What is the creatinine level for kidney failure?

The normal serum creatinine levels are supposed to be 0.5-1.1 mg/dl in women, and 0.6-1.2 mg/dl in men. Creatinine levels higher than this could be an indication of kidney damage.

Is a creatinine level of 1.2 bad?

A serum creatinine level of 1.2 mg/dl is clinically insignificant.

What is the best thing to drink for your kidneys?

Water is one of the best drinks for promoting the health of your kidneys.
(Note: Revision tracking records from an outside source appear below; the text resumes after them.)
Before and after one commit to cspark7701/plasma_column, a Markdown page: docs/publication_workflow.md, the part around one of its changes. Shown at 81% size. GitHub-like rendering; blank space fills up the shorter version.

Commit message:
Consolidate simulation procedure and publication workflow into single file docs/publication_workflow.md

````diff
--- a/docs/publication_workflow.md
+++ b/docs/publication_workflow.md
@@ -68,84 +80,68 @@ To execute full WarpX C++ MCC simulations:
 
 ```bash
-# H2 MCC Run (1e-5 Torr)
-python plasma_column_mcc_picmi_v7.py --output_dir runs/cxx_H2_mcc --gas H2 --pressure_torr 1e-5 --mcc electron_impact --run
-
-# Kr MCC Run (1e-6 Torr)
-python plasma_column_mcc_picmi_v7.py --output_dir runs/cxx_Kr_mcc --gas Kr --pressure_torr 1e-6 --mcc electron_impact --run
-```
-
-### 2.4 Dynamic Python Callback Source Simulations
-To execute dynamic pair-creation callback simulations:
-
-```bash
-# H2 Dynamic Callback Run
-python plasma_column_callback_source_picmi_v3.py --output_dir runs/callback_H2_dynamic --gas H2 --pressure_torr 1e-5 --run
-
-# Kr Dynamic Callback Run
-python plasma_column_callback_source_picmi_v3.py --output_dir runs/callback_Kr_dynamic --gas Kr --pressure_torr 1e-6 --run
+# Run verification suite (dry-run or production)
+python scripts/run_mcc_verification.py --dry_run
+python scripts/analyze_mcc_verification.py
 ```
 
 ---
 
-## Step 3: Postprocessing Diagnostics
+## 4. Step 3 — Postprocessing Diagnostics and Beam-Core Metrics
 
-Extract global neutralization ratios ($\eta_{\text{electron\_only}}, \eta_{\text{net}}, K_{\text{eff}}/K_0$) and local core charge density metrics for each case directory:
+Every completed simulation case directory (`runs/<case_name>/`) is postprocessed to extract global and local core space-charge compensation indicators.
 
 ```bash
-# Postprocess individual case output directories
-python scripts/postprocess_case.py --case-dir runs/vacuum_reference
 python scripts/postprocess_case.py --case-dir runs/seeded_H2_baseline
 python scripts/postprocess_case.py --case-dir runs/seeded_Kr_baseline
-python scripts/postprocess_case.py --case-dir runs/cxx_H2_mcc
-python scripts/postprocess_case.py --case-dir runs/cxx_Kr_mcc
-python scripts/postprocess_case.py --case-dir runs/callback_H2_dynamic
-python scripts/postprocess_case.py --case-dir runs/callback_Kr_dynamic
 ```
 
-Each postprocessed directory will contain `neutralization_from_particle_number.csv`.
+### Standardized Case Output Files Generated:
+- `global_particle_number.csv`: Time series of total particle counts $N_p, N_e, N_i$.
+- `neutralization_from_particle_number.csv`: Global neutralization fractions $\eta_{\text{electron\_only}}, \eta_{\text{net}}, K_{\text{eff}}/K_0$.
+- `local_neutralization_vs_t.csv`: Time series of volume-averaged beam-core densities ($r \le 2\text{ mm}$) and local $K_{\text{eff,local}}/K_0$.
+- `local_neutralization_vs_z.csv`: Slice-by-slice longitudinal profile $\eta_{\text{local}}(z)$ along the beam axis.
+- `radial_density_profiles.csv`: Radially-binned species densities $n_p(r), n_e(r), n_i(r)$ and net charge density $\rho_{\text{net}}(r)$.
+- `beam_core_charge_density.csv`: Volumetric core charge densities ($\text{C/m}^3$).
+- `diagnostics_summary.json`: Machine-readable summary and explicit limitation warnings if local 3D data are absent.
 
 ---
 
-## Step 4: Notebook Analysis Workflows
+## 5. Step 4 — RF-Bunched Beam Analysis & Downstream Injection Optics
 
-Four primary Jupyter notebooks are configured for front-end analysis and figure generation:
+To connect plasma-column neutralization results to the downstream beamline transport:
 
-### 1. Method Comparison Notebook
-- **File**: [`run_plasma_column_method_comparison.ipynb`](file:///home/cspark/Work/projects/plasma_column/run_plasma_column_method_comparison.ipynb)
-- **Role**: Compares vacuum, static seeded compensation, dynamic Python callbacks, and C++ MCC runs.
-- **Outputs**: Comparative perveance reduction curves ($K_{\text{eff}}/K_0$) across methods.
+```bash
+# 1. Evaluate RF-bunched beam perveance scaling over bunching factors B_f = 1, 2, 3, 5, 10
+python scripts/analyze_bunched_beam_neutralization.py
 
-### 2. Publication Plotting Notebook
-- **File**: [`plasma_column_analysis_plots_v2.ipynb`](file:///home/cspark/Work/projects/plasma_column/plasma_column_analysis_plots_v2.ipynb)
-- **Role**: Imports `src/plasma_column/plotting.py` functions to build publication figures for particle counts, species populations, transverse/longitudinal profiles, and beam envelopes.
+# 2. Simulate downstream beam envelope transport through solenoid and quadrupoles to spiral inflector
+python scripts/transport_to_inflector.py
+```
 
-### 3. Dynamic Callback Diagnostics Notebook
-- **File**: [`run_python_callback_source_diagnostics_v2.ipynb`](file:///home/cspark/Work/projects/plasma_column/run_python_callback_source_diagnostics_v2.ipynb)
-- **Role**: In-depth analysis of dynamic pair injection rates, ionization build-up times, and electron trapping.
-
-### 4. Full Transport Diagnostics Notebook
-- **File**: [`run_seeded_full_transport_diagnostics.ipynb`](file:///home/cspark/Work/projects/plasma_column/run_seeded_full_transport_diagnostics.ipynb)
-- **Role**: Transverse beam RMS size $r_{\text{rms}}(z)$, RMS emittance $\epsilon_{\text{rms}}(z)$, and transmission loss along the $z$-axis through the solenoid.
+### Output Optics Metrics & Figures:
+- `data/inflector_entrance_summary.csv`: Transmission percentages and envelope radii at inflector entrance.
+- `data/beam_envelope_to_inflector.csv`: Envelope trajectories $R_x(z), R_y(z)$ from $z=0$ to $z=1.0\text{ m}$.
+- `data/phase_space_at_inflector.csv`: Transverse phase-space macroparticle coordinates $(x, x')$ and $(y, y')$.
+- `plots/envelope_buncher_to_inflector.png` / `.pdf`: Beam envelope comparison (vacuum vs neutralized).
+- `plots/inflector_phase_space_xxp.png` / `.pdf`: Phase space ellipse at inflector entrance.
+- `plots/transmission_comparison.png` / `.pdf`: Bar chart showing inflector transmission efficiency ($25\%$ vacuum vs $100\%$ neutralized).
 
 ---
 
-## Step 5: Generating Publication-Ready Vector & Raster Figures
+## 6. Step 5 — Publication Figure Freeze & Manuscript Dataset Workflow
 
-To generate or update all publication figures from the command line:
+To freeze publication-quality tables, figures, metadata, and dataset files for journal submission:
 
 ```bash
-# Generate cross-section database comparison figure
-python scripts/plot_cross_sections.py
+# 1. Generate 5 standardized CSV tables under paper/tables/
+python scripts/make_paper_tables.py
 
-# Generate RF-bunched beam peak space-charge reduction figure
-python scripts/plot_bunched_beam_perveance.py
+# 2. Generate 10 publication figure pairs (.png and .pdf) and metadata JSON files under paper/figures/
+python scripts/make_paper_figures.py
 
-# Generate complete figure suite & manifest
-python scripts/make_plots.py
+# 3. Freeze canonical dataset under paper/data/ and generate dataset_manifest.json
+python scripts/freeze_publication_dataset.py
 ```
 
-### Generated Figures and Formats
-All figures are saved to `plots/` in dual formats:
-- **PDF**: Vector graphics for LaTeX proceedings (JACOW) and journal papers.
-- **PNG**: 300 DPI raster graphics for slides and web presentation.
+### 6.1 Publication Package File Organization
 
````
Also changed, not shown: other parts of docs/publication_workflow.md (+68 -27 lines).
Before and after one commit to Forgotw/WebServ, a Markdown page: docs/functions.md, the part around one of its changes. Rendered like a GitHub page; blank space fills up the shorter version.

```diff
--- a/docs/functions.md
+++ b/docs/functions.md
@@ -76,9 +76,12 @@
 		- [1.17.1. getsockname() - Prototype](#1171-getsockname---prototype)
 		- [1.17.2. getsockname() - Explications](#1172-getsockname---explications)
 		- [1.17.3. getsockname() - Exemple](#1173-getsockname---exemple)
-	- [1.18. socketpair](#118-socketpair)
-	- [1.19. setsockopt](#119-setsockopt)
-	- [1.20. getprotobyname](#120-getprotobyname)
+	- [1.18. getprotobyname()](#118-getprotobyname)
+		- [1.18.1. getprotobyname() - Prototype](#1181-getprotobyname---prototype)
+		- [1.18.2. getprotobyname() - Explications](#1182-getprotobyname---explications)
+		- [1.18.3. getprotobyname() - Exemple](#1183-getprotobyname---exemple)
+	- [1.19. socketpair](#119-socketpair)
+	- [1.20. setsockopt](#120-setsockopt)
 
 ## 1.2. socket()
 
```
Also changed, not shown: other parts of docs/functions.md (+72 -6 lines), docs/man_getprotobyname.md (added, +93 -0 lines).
Other drinks include fruit juices like cranberry juice and lemon juice that can help in detoxifying your kidneys and preventing the formation of kidney stones.

What does low creatinine indicate?

Low levels of creatinine may indicate muscle loss or an underlying medical condition like muscular dystrophy.